## MATERIALS PROVIDED
──────────────────────────────
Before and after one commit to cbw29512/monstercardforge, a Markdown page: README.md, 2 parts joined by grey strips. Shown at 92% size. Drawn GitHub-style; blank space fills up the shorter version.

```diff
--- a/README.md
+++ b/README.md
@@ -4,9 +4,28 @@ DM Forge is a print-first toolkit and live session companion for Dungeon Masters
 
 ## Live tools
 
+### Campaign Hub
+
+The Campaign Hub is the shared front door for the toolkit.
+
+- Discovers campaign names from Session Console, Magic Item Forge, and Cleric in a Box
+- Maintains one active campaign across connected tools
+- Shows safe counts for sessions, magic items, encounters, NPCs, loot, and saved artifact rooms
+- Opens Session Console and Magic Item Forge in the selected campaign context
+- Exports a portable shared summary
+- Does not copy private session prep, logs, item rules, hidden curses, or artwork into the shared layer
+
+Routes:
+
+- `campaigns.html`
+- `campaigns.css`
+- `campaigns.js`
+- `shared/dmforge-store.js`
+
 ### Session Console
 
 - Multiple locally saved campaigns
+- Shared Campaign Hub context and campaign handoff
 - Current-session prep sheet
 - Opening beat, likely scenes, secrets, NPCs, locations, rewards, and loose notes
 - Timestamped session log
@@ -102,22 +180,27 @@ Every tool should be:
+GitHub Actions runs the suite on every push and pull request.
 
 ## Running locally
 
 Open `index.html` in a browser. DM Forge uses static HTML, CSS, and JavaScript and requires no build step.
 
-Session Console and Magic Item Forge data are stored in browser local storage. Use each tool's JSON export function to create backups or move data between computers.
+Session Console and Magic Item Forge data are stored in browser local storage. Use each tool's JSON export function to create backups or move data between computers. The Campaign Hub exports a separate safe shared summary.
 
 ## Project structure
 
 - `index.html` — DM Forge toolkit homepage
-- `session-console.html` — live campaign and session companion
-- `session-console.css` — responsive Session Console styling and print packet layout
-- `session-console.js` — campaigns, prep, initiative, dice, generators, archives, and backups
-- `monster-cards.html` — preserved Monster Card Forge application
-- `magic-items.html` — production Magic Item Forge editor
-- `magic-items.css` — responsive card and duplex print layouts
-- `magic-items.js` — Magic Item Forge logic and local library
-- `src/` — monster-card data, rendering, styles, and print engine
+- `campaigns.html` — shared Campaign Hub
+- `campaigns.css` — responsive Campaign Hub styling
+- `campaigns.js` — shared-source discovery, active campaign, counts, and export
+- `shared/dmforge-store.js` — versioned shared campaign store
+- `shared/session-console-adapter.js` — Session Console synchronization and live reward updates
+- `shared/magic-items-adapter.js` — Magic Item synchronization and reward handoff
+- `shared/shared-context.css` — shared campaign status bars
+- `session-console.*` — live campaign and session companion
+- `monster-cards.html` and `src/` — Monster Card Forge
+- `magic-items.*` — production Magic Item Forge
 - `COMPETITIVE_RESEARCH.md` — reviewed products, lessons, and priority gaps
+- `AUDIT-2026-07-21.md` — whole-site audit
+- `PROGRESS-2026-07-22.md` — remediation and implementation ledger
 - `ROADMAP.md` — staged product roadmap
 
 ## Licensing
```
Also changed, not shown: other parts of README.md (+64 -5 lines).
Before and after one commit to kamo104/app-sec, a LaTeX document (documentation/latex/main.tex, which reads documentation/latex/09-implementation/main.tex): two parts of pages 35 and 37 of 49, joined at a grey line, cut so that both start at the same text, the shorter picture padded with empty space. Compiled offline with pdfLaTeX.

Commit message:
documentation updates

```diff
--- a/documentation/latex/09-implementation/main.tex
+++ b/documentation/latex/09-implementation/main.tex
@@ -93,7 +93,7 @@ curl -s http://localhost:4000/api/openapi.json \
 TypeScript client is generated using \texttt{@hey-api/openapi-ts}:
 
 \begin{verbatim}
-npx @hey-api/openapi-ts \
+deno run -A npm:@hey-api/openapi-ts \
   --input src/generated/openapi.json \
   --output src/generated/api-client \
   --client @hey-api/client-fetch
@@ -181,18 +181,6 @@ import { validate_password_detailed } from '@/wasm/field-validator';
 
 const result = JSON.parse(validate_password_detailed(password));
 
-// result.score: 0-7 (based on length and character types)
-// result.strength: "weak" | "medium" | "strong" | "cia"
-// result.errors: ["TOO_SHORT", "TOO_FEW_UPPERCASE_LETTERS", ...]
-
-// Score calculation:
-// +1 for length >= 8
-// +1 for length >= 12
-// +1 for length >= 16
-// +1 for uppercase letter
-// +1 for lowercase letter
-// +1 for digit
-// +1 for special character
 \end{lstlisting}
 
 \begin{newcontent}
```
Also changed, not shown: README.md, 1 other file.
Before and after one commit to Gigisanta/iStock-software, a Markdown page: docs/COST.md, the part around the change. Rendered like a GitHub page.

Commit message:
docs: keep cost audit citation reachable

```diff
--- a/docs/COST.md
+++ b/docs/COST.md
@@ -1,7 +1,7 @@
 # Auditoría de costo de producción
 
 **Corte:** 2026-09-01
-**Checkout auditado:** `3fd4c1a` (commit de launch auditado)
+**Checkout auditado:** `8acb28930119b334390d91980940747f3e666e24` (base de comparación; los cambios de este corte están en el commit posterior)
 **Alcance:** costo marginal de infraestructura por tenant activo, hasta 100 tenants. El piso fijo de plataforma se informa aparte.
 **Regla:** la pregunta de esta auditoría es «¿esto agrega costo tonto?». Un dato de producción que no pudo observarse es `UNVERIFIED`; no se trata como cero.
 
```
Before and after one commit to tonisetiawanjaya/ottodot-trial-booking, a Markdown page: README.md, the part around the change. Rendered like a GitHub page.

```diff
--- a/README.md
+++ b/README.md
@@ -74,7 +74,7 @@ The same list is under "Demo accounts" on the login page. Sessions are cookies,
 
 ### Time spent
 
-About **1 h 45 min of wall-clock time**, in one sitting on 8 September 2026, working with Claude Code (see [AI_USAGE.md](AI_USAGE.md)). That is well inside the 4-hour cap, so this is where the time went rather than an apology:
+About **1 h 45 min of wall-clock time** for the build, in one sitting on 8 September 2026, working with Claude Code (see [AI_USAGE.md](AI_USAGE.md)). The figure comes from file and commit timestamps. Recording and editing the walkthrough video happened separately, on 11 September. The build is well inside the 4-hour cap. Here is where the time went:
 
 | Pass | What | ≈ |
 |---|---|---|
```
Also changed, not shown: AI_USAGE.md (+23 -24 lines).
──────────────────────────────
## WHAT TO PRODUCE
The required answer is every line of the data, duplicated exactly.

## COMPLETED TASK
Before and after one commit to cbw29512/monstercardforge, a Markdown page: README.md, 2 parts joined by grey strips. Shown at 92% size. Drawn GitHub-style; blank space fills up the shorter version.

```diff
--- a/README.md
+++ b/README.md
@@ -4,9 +4,28 @@ DM Forge is a print-first toolkit and live session companion for Dungeon Masters
 
 ## Live tools
 
+### Campaign Hub
+
+The Campaign Hub is the shared front door for the toolkit.
+
+- Discovers campaign names from Session Console, Magic Item Forge, and Cleric in a Box
+- Maintains one active campaign across connected tools
+- Shows safe counts for sessions, magic items, encounters, NPCs, loot, and saved artifact rooms
+- Opens Session Console and Magic Item Forge in the selected campaign context
+- Exports a portable shared summary
+- Does not copy private session prep, logs, item rules, hidden curses, or artwork into the shared layer
+
+Routes:
+
+- `campaigns.html`
+- `campaigns.css`
+- `campaigns.js`
+- `shared/dmforge-store.js`
+
 ### Session Console
 
 - Multiple locally saved campaigns
+- Shared Campaign Hub context and campaign handoff
 - Current-session prep sheet
 - Opening beat, likely scenes, secrets, NPCs, locations, rewards, and loose notes
 - Timestamped session log
@@ -102,22 +180,27 @@ Every tool should be:
+GitHub Actions runs the suite on every push and pull request.
 
 ## Running locally
 
 Open `index.html` in a browser. DM Forge uses static HTML, CSS, and JavaScript and requires no build step.
 
-Session Console and Magic Item Forge data are stored in browser local storage. Use each tool's JSON export function to create backups or move data between computers.
+Session Console and Magic Item Forge data are stored in browser local storage. Use each tool's JSON export function to create backups or move data between computers. The Campaign Hub exports a separate safe shared summary.
 
 ## Project structure
 
 - `index.html` — DM Forge toolkit homepage
-- `session-console.html` — live campaign and session companion
-- `session-console.css` — responsive Session Console styling and print packet layout
-- `session-console.js` — campaigns, prep, initiative, dice, generators, archives, and backups
-- `monster-cards.html` — preserved Monster Card Forge application
-- `magic-items.html` — production Magic Item Forge editor
-- `magic-items.css` — responsive card and duplex print layouts
-- `magic-items.js` — Magic Item Forge logic and local library
-- `src/` — monster-card data, rendering, styles, and print engine
+- `campaigns.html` — shared Campaign Hub
+- `campaigns.css` — responsive Campaign Hub styling
+- `campaigns.js` — shared-source discovery, active campaign, counts, and export
+- `shared/dmforge-store.js` — versioned shared campaign store
+- `shared/session-console-adapter.js` — Session Console synchronization and live reward updates
+- `shared/magic-items-adapter.js` — Magic Item synchronization and reward handoff
+- `shared/shared-context.css` — shared campaign status bars
+- `session-console.*` — live campaign and session companion
+- `monster-cards.html` and `src/` — Monster Card Forge
+- `magic-items.*` — production Magic Item Forge
 - `COMPETITIVE_RESEARCH.md` — reviewed products, lessons, and priority gaps
+- `AUDIT-2026-07-21.md` — whole-site audit
+- `PROGRESS-2026-07-22.md` — remediation and implementation ledger
 - `ROADMAP.md` — staged product roadmap
 
 ## Licensing
```
Also changed, not shown: other parts of README.md (+64 -5 lines).
Before and after one commit to kamo104/app-sec, a LaTeX document (documentation/latex/main.tex, which reads documentation/latex/09-implementation/main.tex): two parts of pages 35 and 37 of 49, joined at a grey line, cut so that both start at the same text, the shorter picture padded with empty space. Compiled offline with pdfLaTeX.

Commit message:
documentation updates

```diff
--- a/documentation/latex/09-implementation/main.tex
+++ b/documentation/latex/09-implementation/main.tex
@@ -93,7 +93,7 @@ curl -s http://localhost:4000/api/openapi.json \
 TypeScript client is generated using \texttt{@hey-api/openapi-ts}:
 
 \begin{verbatim}
-npx @hey-api/openapi-ts \
+deno run -A npm:@hey-api/openapi-ts \
   --input src/generated/openapi.json \
   --output src/generated/api-client \
   --client @hey-api/client-fetch
@@ -181,18 +181,6 @@ import { validate_password_detailed } from '@/wasm/field-validator';
 
 const result = JSON.parse(validate_password_detailed(password));
 
-// result.score: 0-7 (based on length and character types)
-// result.strength: "weak" | "medium" | "strong" | "cia"
-// result.errors: ["TOO_SHORT", "TOO_FEW_UPPERCASE_LETTERS", ...]
-
-// Score calculation:
-// +1 for length >= 8
-// +1 for length >= 12
-// +1 for length >= 16
-// +1 for uppercase letter
-// +1 for lowercase letter
-// +1 for digit
-// +1 for special character
 \end{lstlisting}
 
 \begin{newcontent}
```
Also changed, not shown: README.md, 1 other file.
Before and after one commit to Gigisanta/iStock-software, a Markdown page: docs/COST.md, the part around the change. Rendered like a GitHub page.

Commit message:
docs: keep cost audit citation reachable

```diff
--- a/docs/COST.md
+++ b/docs/COST.md
@@ -1,7 +1,7 @@
 # Auditoría de costo de producción
 
 **Corte:** 2026-09-01
-**Checkout auditado:** `3fd4c1a` (commit de launch auditado)
+**Checkout auditado:** `8acb28930119b334390d91980940747f3e666e24` (base de comparación; los cambios de este corte están en el commit posterior)
 **Alcance:** costo marginal de infraestructura por tenant activo, hasta 100 tenants. El piso fijo de plataforma se informa aparte.
 **Regla:** la pregunta de esta auditoría es «¿esto agrega costo tonto?». Un dato de producción que no pudo observarse es `UNVERIFIED`; no se trata como cero.
 
```
Before and after one commit to tonisetiawanjaya/ottodot-trial-booking, a Markdown page: README.md, the part around the change. Rendered like a GitHub page.

```diff
--- a/README.md
+++ b/README.md
@@ -74,7 +74,7 @@ The same list is under "Demo accounts" on the login page. Sessions are cookies,
 
 ### Time spent
 
-About **1 h 45 min of wall-clock time**, in one sitting on 8 September 2026, working with Claude Code (see [AI_USAGE.md](AI_USAGE.md)). That is well inside the 4-hour cap, so this is where the time went rather than an apology:
+About **1 h 45 min of wall-clock time** for the build, in one sitting on 8 September 2026, working with Claude Code (see [AI_USAGE.md](AI_USAGE.md)). The figure comes from file and commit timestamps. Recording and editing the walkthrough video happened separately, on 11 September. The build is well inside the 4-hour cap. Here is where the time went:
 
 | Pass | What | ≈ |
 |---|---|---|
```
Also changed, not shown: AI_USAGE.md (+23 -24 lines).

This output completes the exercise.